▸ Work instruction: Scan the material that follows. Copy every line containing the word "question".
____
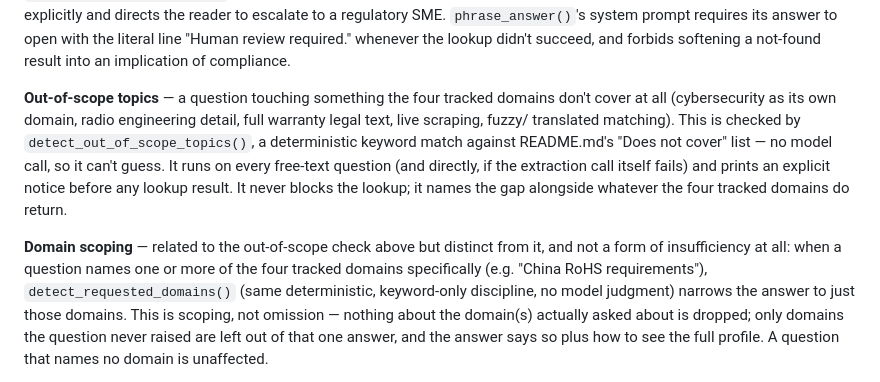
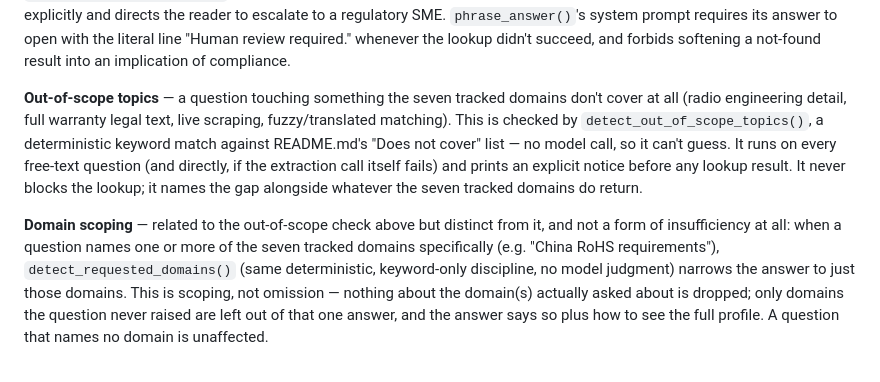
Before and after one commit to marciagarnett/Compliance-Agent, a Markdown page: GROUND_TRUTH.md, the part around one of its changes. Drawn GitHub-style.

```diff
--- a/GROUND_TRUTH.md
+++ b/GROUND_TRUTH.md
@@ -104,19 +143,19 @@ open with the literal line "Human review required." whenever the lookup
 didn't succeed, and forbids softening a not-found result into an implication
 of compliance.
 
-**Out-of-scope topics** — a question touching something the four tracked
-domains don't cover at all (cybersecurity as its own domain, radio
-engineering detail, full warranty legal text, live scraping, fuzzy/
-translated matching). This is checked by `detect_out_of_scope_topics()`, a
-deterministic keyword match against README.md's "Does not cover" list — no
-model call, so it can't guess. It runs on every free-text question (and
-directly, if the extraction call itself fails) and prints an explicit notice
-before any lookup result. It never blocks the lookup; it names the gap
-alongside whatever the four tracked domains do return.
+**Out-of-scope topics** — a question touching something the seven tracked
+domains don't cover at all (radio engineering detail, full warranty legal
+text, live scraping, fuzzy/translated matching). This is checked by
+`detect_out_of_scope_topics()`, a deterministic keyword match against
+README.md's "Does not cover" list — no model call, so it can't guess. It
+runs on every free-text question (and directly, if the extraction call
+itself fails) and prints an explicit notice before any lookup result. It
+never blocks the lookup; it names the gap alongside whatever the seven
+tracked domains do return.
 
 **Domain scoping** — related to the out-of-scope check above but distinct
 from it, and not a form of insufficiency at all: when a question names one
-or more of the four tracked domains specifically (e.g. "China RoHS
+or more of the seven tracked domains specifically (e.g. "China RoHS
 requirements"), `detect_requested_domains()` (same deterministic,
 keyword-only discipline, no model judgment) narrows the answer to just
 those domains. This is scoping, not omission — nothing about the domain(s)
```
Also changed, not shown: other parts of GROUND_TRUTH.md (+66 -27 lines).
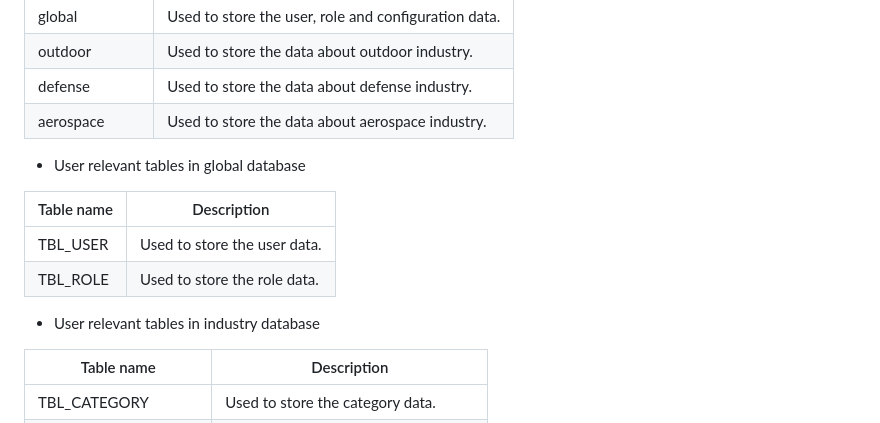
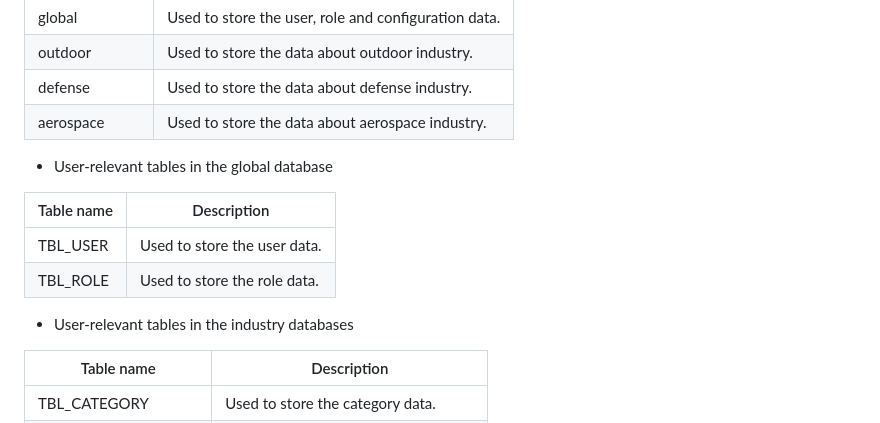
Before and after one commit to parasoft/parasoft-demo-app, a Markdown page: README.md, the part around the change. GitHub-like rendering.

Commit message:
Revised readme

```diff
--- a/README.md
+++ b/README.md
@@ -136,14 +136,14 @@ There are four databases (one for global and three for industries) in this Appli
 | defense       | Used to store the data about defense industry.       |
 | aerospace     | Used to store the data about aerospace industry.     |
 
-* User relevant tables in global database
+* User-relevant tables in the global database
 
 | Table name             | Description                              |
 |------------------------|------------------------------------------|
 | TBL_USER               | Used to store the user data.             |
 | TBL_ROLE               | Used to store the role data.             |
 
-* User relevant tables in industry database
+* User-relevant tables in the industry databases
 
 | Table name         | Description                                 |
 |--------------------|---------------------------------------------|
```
____
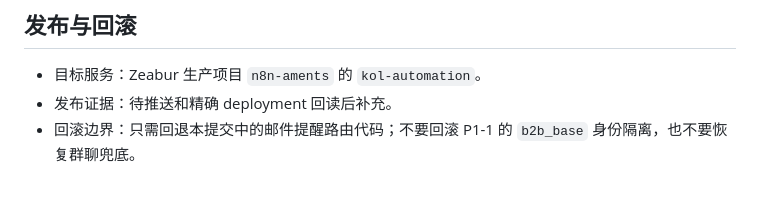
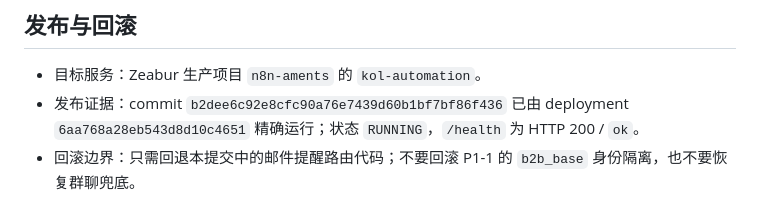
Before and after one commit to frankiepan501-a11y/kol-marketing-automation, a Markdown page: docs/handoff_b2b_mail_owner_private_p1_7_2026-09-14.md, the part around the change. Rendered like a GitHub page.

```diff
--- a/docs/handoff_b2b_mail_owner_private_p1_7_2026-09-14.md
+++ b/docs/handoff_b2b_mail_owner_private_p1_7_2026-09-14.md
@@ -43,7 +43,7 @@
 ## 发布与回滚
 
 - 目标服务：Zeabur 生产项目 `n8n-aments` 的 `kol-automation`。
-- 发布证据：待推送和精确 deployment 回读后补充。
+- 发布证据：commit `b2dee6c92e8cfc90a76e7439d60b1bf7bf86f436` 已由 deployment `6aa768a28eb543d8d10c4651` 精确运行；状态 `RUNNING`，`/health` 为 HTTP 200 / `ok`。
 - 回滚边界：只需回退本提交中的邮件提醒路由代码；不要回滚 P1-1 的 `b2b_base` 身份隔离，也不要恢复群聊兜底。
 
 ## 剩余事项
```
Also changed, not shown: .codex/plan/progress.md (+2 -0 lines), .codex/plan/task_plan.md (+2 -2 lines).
____
▸ Output for this exercise:
-**Out-of-scope topics** — a question touching something the four tracked
-model call, so it can't guess. It runs on every free-text question (and
+**Out-of-scope topics** — a question touching something the seven tracked
+runs on every free-text question (and directly, if the extraction call
 from it, and not a form of insufficiency at all: when a question names one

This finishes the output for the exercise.